and by the schedule speed. Speaking generally, longer trains and hence fewer trains on the line at one time, are to be had only at great sacrifice of speed. The longest freight trains weigh from 2,000 to 3,000 tons and are only operable on level track. On reaching mountain grades, such trains have to be broken into two or three parts, which, therefore, on single-track roads increase the number of passing points and subsequent delays, thus rapidly shortening the headway between trains and filling the line to its capacity. Schedule speeds on such grades now average about ten miles per hour. The operation of two or more locomotives in a train is not satisfactory, owing to the impossibility of securing simultaneous cooperation of the several motive units. As already stated the tractive effort at high speeds is much greater for the motor than for the steam locomotive; hence, in the case of electric operation, the limiting weight of the train on grade is higher, also the schedule speed may be largely increased by the use of double or triple headers. This method of operation is perfectly possible under electricity by the system of multiple control, already mentioned, and the length of a train is limited only by the strength of the draft gear. This limit would disappear if all freight cars could be equipped with a simple standard cable, enabling the placing of an electric locomotive in the middle or at the end of a train. This cable would be necessary to secure the simultaneous operation of the several locomotives.
A few comparative figures bearing out the above facts of the possible methods of increasing railway business are not without interest. A typical western freight locomotive, weighing with its tender 165 tons, can develop continuously a draw-bar pull of 25,600 pounds, up to a speed of 15 miles per hour. An electric locomotive, weighing 100 tons, can develop this value of pull, up to a speed of 37 miles per hour. Another similar type of electric locomotive gives 56,800 pounds, up to 23 miles per hour, and still another 8-motor type can develop 113,600 pounds draw-bar pull up to a speed of 23 miles per hour.
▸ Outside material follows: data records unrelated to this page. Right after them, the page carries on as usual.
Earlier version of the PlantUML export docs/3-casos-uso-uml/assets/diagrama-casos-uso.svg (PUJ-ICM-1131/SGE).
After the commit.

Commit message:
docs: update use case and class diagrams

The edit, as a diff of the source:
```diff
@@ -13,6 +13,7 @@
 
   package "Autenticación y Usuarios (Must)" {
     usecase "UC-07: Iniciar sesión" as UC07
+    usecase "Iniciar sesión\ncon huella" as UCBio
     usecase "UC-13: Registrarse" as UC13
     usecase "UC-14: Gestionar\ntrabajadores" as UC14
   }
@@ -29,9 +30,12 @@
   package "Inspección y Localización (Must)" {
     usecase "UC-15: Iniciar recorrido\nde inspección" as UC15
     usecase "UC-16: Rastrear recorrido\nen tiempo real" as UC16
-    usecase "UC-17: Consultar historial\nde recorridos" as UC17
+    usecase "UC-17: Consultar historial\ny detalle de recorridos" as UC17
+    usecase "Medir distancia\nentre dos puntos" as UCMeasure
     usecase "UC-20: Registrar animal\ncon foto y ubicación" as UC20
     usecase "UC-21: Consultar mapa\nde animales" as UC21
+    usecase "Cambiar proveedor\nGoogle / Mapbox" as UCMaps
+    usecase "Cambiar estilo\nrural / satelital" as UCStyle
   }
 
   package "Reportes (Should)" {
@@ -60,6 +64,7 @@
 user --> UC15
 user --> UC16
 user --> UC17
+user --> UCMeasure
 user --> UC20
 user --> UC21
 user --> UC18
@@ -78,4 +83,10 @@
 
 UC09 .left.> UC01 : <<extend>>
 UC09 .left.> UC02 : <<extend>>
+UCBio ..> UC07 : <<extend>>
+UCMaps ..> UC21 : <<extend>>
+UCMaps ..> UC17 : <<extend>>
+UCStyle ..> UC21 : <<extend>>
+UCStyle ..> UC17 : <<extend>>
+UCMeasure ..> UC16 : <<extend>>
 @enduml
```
A late type of Mallet compound locomotive, weighing 300 tons, can develop continuously 2,180 horse power at its driving wheels. A New York Central electric locomotive can do the same and weighs only one third as much. The cost of each locomotive is about the same. It may be noted that 200 ton-miles are saved in every locomotive mile if the electric locomotive is used instead of the steam locomotive. At 40 cents per locomotive mile and 100 miles per day the saving is $40 per day or about $15,000 per year. The saving on this account alone would in two years pay for the electric locomotive. Another type of Mallet locomotive, weighing with its tender 250 tons, can haul a train weighing 330 tons up a 2.2 per cent, grade at 15 miles per hour. A 100-ton electric locomotive can haul a train of 800 tons under the same conditions. The total train weights are thus 580 and 900 tons and the